In 1884, the Eastman-Strong partnership had given way to a new firm -- the Eastman Dry Plate and Film Company -- with 14 shareowners. A successive concern -- the Eastman Company, was formed in 1889.
The company has been called Eastman Kodak Company since 1892, when Eastman Kodak Company of New York was organized. In 1901, the present firm -- Eastman Kodak Company of New Jersey -- was formed under the laws of that state.
Eastman built his business on four basic principles:
- mass production at low cost
- international distribution
- extensive advertising
- a focus on the customer
He saw all four as being closely related. Mass production could not be justified without wide distribution. Distribution, in turn, needed the support of strong advertising. From the beginning, he imbued the company with the conviction that fulfilling customer needs and desires is the only road to corporate success.
To his basic principles of business, he added these policies:
- foster growth and development through continuing research
- treat employees in a fair, self-respecting way
- reinvest profits to build and extend the business
Kodak's history is one of progress in developing these basic principles and policies.
Mass Production at Low Cost
In the very early years of the company, Eastman was devoted to the idea of supplying the tools of photography at the lowest possible price to the greatest number of people.

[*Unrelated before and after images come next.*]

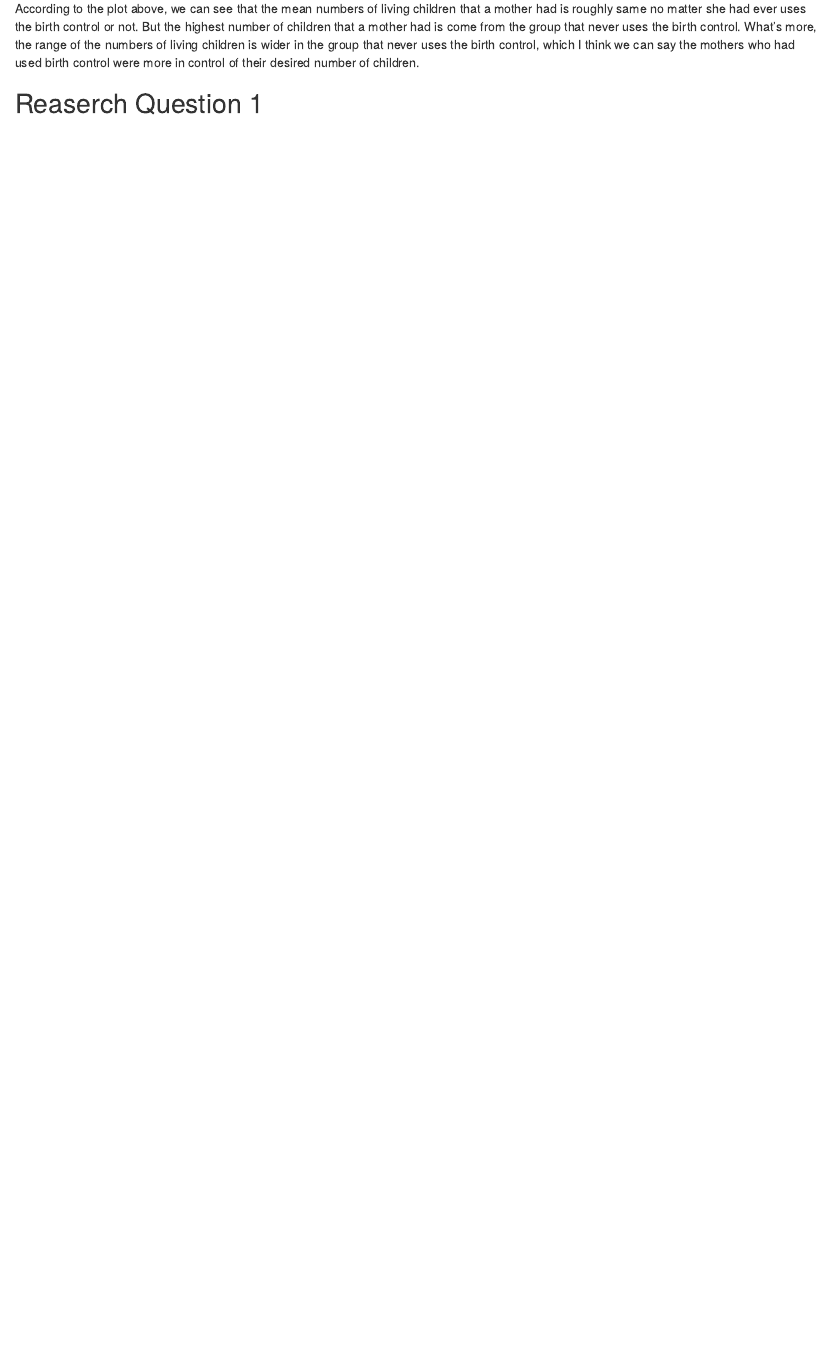
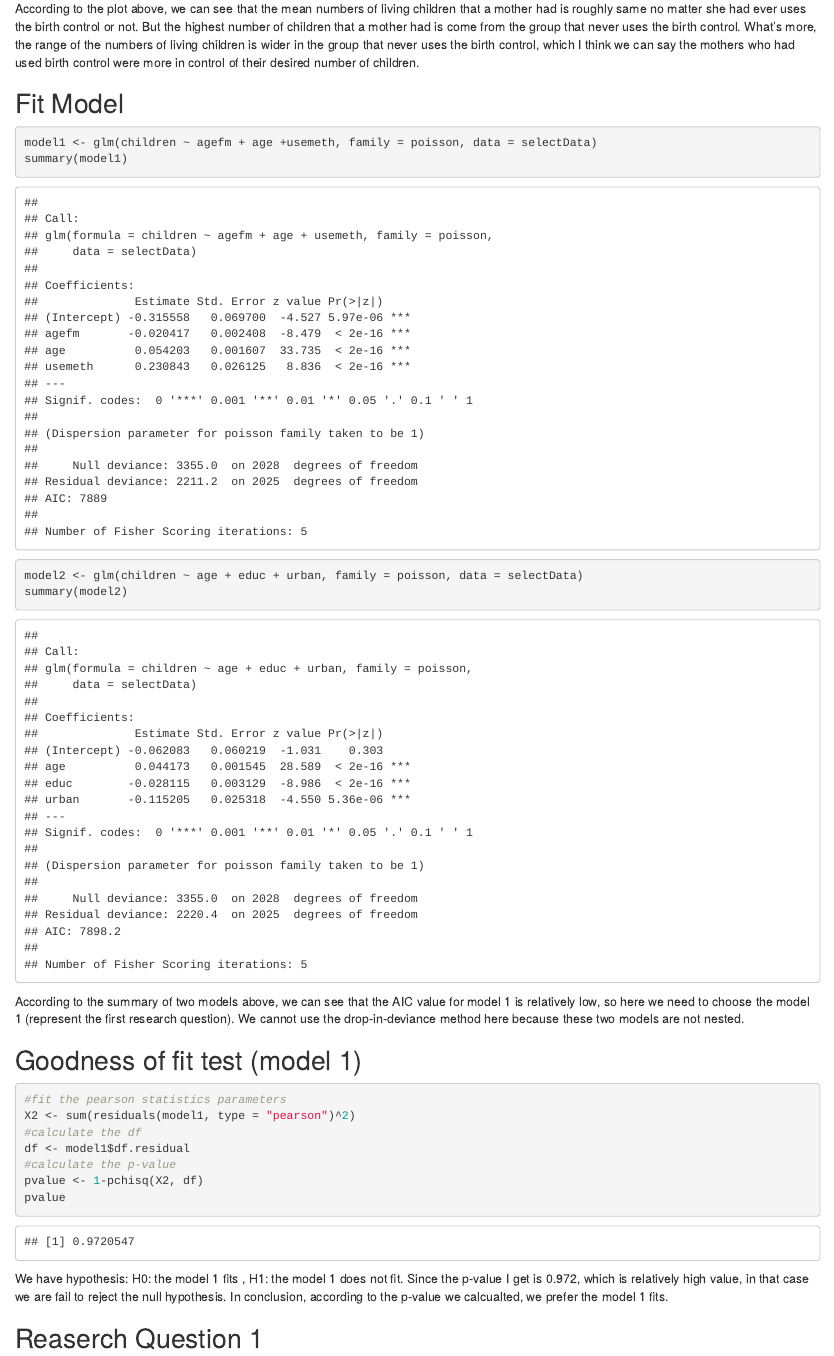
Before and after one commit to Yamy-Z/Stat400-Project-, an R Markdown document (stat400_proj.Rmd): the page in a window 1100 px wide, from 8450 px down. Rendered offline with R 4.5, knitr and Pandoc, with nearby package versions.

Commit message:
Update stat400_proj.Rmd
add the progress of model fits and the goodness-of-fit test

````diff
--- a/stat400_proj.Rmd
+++ b/stat400_proj.Rmd
@@ -145,6 +145,35 @@ ggplot(data = selectData, aes(x = agefm, y = children)) + geom_boxplot() + facet
 According to the plot above, we can see that the mean numbers of living children that a mother had is roughly same no matter she had ever uses the birth control or not. But the highest number of children that a mother had is come from the group that never uses the birth control. What's more, the range of the numbers of living children is wider in the group that never uses the birth control, which I think we can say the mothers who had used birth control were more in control of their desired number of children.
 
 
+## Fit Model
+
+```{r}
+model1 <- glm(children ~ agefm + age +usemeth, family = poisson, data = selectData)
+summary(model1)
+```
+
+```{r}
+model2 <- glm(children ~ age + educ + urban, family = poisson, data = selectData)
+summary(model2)
+```
+
+According to the summary of two models above, we can see that the AIC value for model 1 is relatively low, so here we need to choose the model 1 (represent the first research question). We cannot use the drop-in-deviance method here because these two models are not nested.
+
+
+## Goodness of fit test (model 1)
+
+```{r}
+#fit the pearson statistics parameters
+X2 <- sum(residuals(model1, type = "pearson")^2)
+#calculate the df
+df <- model1$df.residual
+#calculate the p-value
+pvalue <- 1-pchisq(X2, df)
+pvalue
+```
+
+We have hypothesis: H0: the model 1 fits , H1: the model 1 does not fit. Since the p-value I get is 0.972, which is relatively high value, in that case we are fail to reject the null hypothesis. In conclusion, according to the p-value we calcualted, we prefer the model 1 fits.
+
 
 ## Reaserch Question 1
 
````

The rapid growth of the business made large-scale production a necessity. The creation of ingenious tools and processes for manufacturing film enabled the new company to turn out high-quality merchandise at selling prices that put them within the reach of the general public.
In 1896, the 100,000th KODAK camera was manufactured, and film and photographic paper were being made at the rate of about 400 miles a month. In those days, the pocket KODAK camera sold for $5. Not content with this, Eastman worked toward a camera that would operate simply and efficiently and sell for $1. The result of this effort was the introduction, in 1900, of the first in a long line of popular BROWNIE cameras.
By the time Eastman launched his dry plate business in 1880, European interest in photography was keen, but its practice was mostly limited to professionals.
Eastman recognized the potential of the world market for amateur photographers. Only five years after the Eastman Dry Plate and Film Company was established in the U.S., a sales office was opened in London. Within the next few years, particularly after the introduction of the KODAK camera and Eastman's simplified methods, picture-taking became popular with hundreds of thousands of amateurs.
In 1889, the Eastman Photographic Materials Company, Limited, was incorporated in London, England, to handle distribution of KODAK products in countries outside the U.S. At first, all goods were manufactured in Rochester. Before long, the combined international and domestic demand outpaced plant resources.
Construction of a factory at Harrow, England -- just outside London -- was completed in 1891. By 1900, distribution outlets had been established in France, Germany, Italy, and other European countries. A Japanese outlet was under consideration, and construction of a factory in Canada was underway with the organization of Canadian Kodak Company, Limited.
Today, Eastman Kodak Company has manufacturing operations in North and South America, Europe, and Asia, and KODAK Products are available in virtually every country across the globe.
When George Eastman marketed the first commercial transparent roll film in 1889, the impact ranged beyond consumer and professional photography. For one thing, it enabled inventor Thomas Edison to develop the first motion picture camera in 1891, and by 1896 Kodak was marketing film specially coated for motion picture use. Today, KODAK Film continues to record the action on many of the world's movie sets, and is also used to print the films shown in many neighborhood theaters. Eighty OSCAR®-winning "Best Pictures" have been shot on KODAK Film. Eastman Kodak Company even has nine OSCAR® statuettes of its own, for scientific and technical excellence.